### [Dataset excerpts]
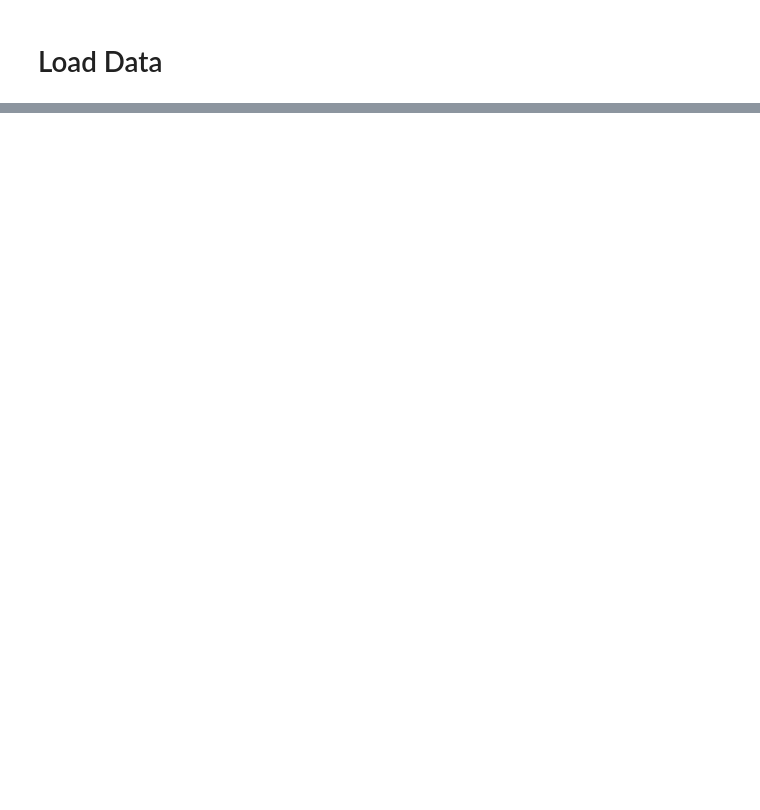
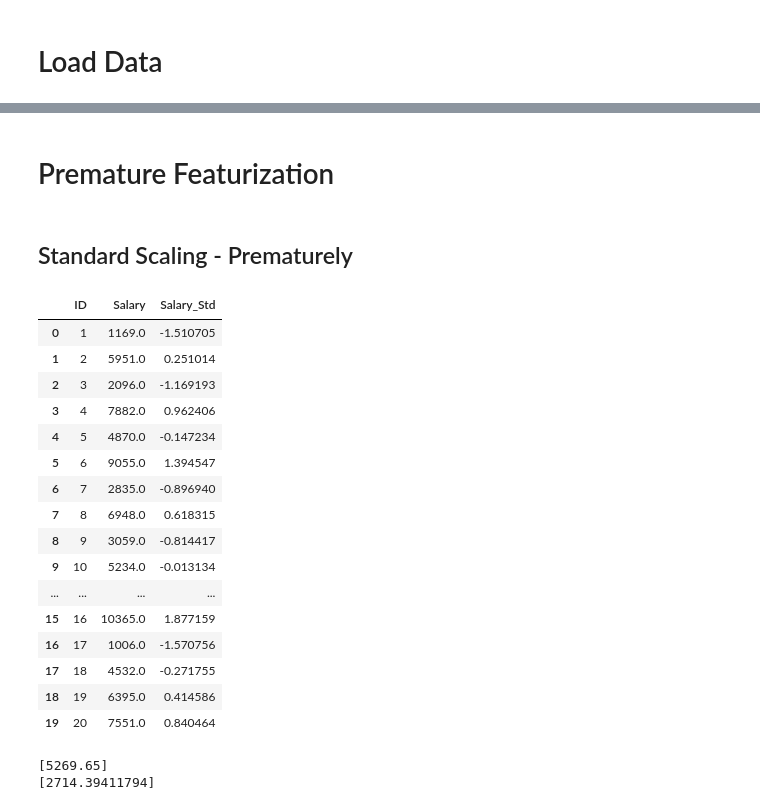
Before and after one commit to stepthom/869_course, a Jupyter notebook: leakage/slides_leakage.ipynb, the cells around one changed output, grey strips where cells are left out. Drawn from its saved outputs; the diff is of its cells as text; code cells hidden in the pictures; blank space fills up the shorter version.

```diff
--- a/leakage/slides_leakage.ipynb
+++ b/leakage/slides_leakage.ipynb
@@ -59,7 +85,39 @@ memory usage: 492.3 KB
+# %% [markdown]
+# Premature Featurization
+# %% [markdown]
+## Standard Scaling - Prematurely
 # %%
-from sklearn.model_selection import train_test_split
+from sklearn.preprocessing import StandardScaler
 
-X = df.drop(['Class'], axis=1)
-y = df[['Class']]
+scaler = StandardScaler()
+scaler=scaler.fit(X[['Salary']])
 
-X_train, X_test, y_train, y_test = train_test_split(X, y, test_size=0.2, random_state=42)
+X['Salary_Std'] = scaler.transform(X[['Salary']])
+X[['ID', 'Salary', 'Salary_Std']]
+
+# Now  split ...
+#X_train, X_test, y_train, y_test = train_test_split(X, y, test_size=0.2, random_state=42)
+# %% [output]
+|  | ID | Salary | Salary_Std |
+| 0 | 1 | 1169.0 | -1.510705 |
+| 1 | 2 | 5951.0 | 0.251014 |
+| 2 | 3 | 2096.0 | -1.169193 |
+| 3 | 4 | 7882.0 | 0.962406 |
+| 4 | 5 | 4870.0 | -0.147234 |
+| 5 | 6 | 9055.0 | 1.394547 |
+| 6 | 7 | 2835.0 | -0.896940 |
+| 7 | 8 | 6948.0 | 0.618315 |
+| 8 | 9 | 3059.0 | -0.814417 |
+| 9 | 10 | 5234.0 | -0.013134 |
+| ... | ... | ... | ... |
+| 15 | 16 | 10365.0 | 1.877159 |
+| 16 | 17 | 1006.0 | -1.570756 |
+| 17 | 18 | 4532.0 | -0.271755 |
+| 18 | 19 | 6395.0 | 0.414586 |
+| 19 | 20 | 7551.0 | 0.840464 |
+# %%
+print(scaler.mean_)
+print(np.sqrt(scaler.var_))
+# %% [output]
+[5269.65]
+[2714.39411794]
```
Also changed, not shown: parts of 13 cells of this notebook.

### [Task requirements]
Pictures aside, print every line of the material exactly.

### [Task response]
Before and after one commit to stepthom/869_course, a Jupyter notebook: leakage/slides_leakage.ipynb, the cells around one changed output, grey strips where cells are left out. Drawn from its saved outputs; the diff is of its cells as text; code cells hidden in the pictures; blank space fills up the shorter version.

```diff
--- a/leakage/slides_leakage.ipynb
+++ b/leakage/slides_leakage.ipynb
@@ -59,7 +85,39 @@ memory usage: 492.3 KB
+# %% [markdown]
+# Premature Featurization
+# %% [markdown]
+## Standard Scaling - Prematurely
 # %%
-from sklearn.model_selection import train_test_split
+from sklearn.preprocessing import StandardScaler
 
-X = df.drop(['Class'], axis=1)
-y = df[['Class']]
+scaler = StandardScaler()
+scaler=scaler.fit(X[['Salary']])
 
-X_train, X_test, y_train, y_test = train_test_split(X, y, test_size=0.2, random_state=42)
+X['Salary_Std'] = scaler.transform(X[['Salary']])
+X[['ID', 'Salary', 'Salary_Std']]
+
+# Now  split ...
+#X_train, X_test, y_train, y_test = train_test_split(X, y, test_size=0.2, random_state=42)
+# %% [output]
+|  | ID | Salary | Salary_Std |
+| 0 | 1 | 1169.0 | -1.510705 |
+| 1 | 2 | 5951.0 | 0.251014 |
+| 2 | 3 | 2096.0 | -1.169193 |
+| 3 | 4 | 7882.0 | 0.962406 |
+| 4 | 5 | 4870.0 | -0.147234 |
+| 5 | 6 | 9055.0 | 1.394547 |
+| 6 | 7 | 2835.0 | -0.896940 |
+| 7 | 8 | 6948.0 | 0.618315 |
+| 8 | 9 | 3059.0 | -0.814417 |
+| 9 | 10 | 5234.0 | -0.013134 |
+| ... | ... | ... | ... |
+| 15 | 16 | 10365.0 | 1.877159 |
+| 16 | 17 | 1006.0 | -1.570756 |
+| 17 | 18 | 4532.0 | -0.271755 |
+| 18 | 19 | 6395.0 | 0.414586 |
+| 19 | 20 | 7551.0 | 0.840464 |
+# %%
+print(scaler.mean_)
+print(np.sqrt(scaler.var_))
+# %% [output]
+[5269.65]
+[2714.39411794]
```
Also changed, not shown: parts of 13 cells of this notebook.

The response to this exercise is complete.